Contentious Politics, 1970-1999
Publication Year: 2001
Published by: Gallaudet University Press
Title Page, Copyright
There are many people and situations that contributed to the writing of this book. For the senior author, inspiration for researching this topic came from a seminar on Political Histories of Collective Action that she attended in 1992. Funded by the National Endowment...
Beginning in the 1970s in the United States, there were increasing numbers of protests centering on the lives of people who are deaf and those who have physical or mental impairments. These protests bear some similarities to those that formed the civil rights movement and the women's movement. This book is about those protests: It is about contentious...
1. One History of Disability in America: How Collective Action Became Possible
Many histories have been written about people with impairments. Some consider people with impairments in general; others either consider the history of people with specific types of physical impairments or delve into the history of disability laws and policies.1 Although these histories are useful, and will be cited here, by themselves they do not...
2. Collective Consciousness and a Profile of Issues
Social movements are motivated by demands for change, which are derived from a type of belief system we call a collective consciousness.1 These belief systems consist of ideas that transform perceptions and ultimately legitimate opposition to extant cultural beliefs or social structural arrangements (Mueller, 1987). This opposition to cultural beliefs is necessary...
3. The Social Basis for Movement Formation and Mobilization
The major approach of this volume is to employ an event history analysis of protest activities to better understand protest actions in the disability community.
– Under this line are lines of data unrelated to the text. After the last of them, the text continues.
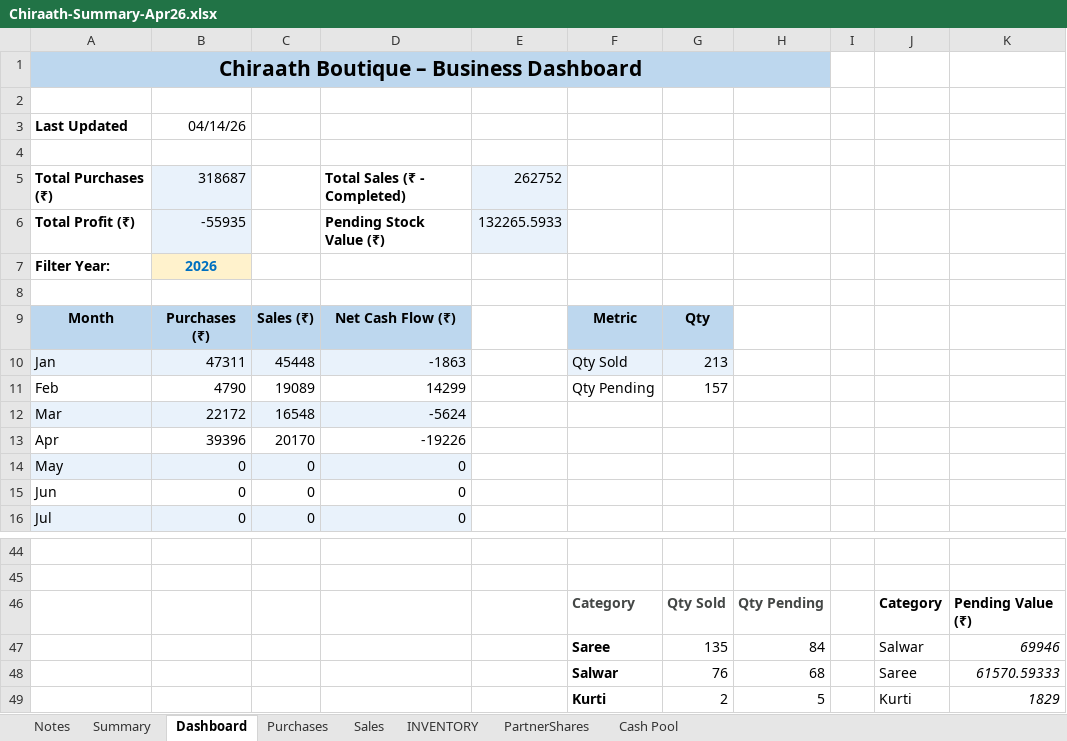
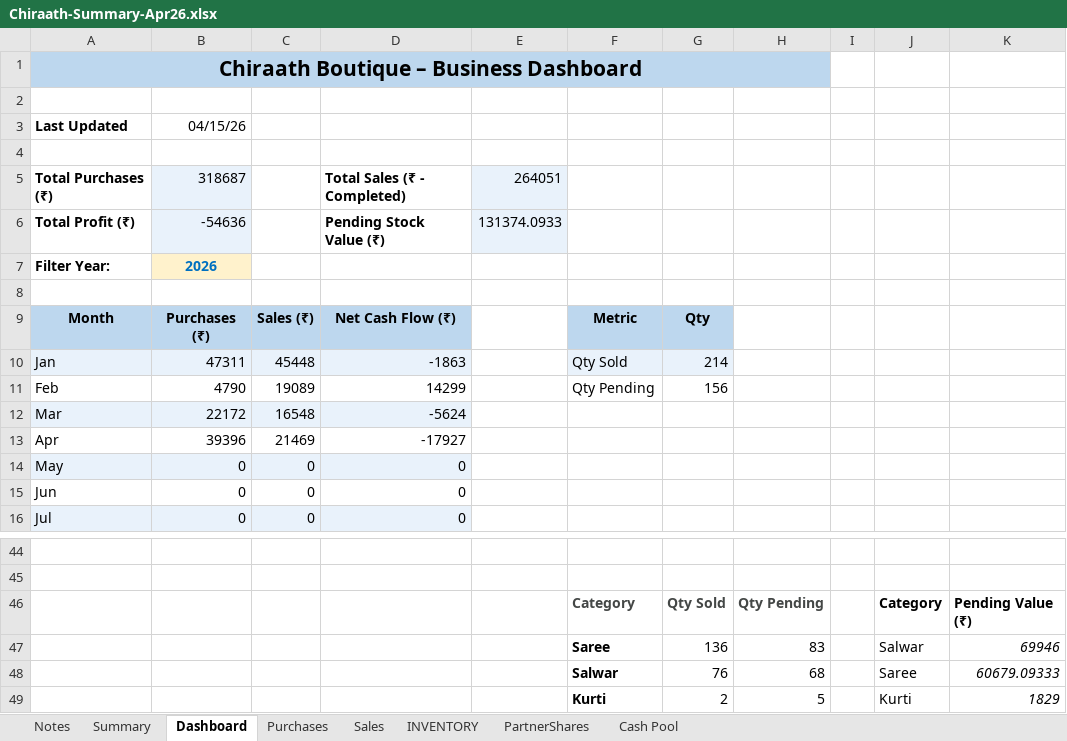
Before and after one commit to anoopp87/chiraath-partner-dashboard, an Excel workbook: docs/Chiraath-Summary-Apr26.xlsx, sheet Dashboard, drawn as a sheet; only a part is shown, gaps mark what is left out; values as stored, in another font and other column widths than the file's, no borders; charts and pictures not drawn; the diff names each change by its address in the sheet, - before the commit and + after, or states it on an @@ line.

```diff
--- a/docs/Chiraath-Summary-Apr26.xlsx (sheet Dashboard)
+++ b/docs/Chiraath-Summary-Apr26.xlsx (sheet Dashboard)
-B3: 04/14/26
+B3: 04/15/26
-E5: 262752
+E5: 264051
-B6: -55935
+B6: -54636
-E6: 132265.5933
+E6: 131374.0933
-G10: 213
+G10: 214
-G11: 157
+G11: 156
-C13: 20170
+C13: 21469
-D13: -19226
+D13: -17927
-G47: 135
+G47: 136
-H47: 84
+H47: 83
-K48: 61570.59333
+K48: 60679.09333
```
Also changed, not shown: sheet Summary, sheet Cash Pool, sheet INVENTORY, sheet Sales, charts or pictures, input/Chiraath - Business Summary.xlsx, 3 other files.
In this chapter, we provide some complementary discussion based on two additional data sources-personal interviews...
4. A Profile of Contentious Actions: How Success Became Possible
In this chapter we examine the characteristics of contentious political actions that occurred from the beginning of 1970 to the end of 1999 in which members of the deaf and disability communities and others have engaged for the improvement of the lives of people with impairments. We present a descriptive profile of all the contentious political actions included in our database....
5. Cross-Disability and Impairment-Specific Protests: Social Movement Unity and Disunity
Because impairments differ, disability is an extremely variable status. There are not only large differences between mental and physical impairments but also vast differences among different types of impairments within those two categories. Although there are some similarities in experiences, problems, and goals, there are also major differences in experiences, problems, goals, and suggested solutions. The similarities and differences depend...
6. Changes in Protests Over Time: Increased Heterogeneity, Decreased Societal Attention
In this chapter we consider how the characteristics of the contentious actions changed over time and attempt to explain those changes in relationship to earlier protest characteristics as well as to external events. In particular, we try to relate changes in the protests to changes in the political opportunity...
7. The Rehabilitation Act of 1973 and the Americans with Disabilities Act: The Effects of Cross-Disability Successes
Social movement activities, including both contentious and noncontentious actions, are carried out over an extended period of time. Thus, earlier actions and their results will affect subsequent actions and their results. In this chapter and the next, we examine the effects that several clear successes had on subsequent patterns of protests in the deaf and disability...
8. The Deaf President Now Protest: The Effect of an Impairment-Specific Success
The Deaf President Now (DPN) protest, which occurred at Gallaudet University in Washington, D.C., in March 1988, was a highly visible protest that was successful in attaining all of its demands. In addition, the link between the collective action and its success was quite clear. Here we examine the impact of this protest in the deaf community...
9. Looking to the New Millennium
To conclude our study, we illuminate trends that might help to predict the disability scene in the new millennium. We examine trends in contentious political action in academia, and look at trends in the United States and elsewhere....
10. Conclusion: Against All Odds and Contrary to the Conventional Wisdom
This book has shown that, despite predictions it would not happen, there have been a substantial number of protests related to disability since 1970. Those, along with other types of actions such as lawsuits, petitions, and lobbying, form one or more social movements. This book...
Appendix A. List of Acronyms
Appendix B. Methodology
Page Count: 298
Illustrations: 48 tables, 1 figure
Publication Year: 2001
OCLC Number: 606643835
MUSE Marc Record: Download for Disability Protests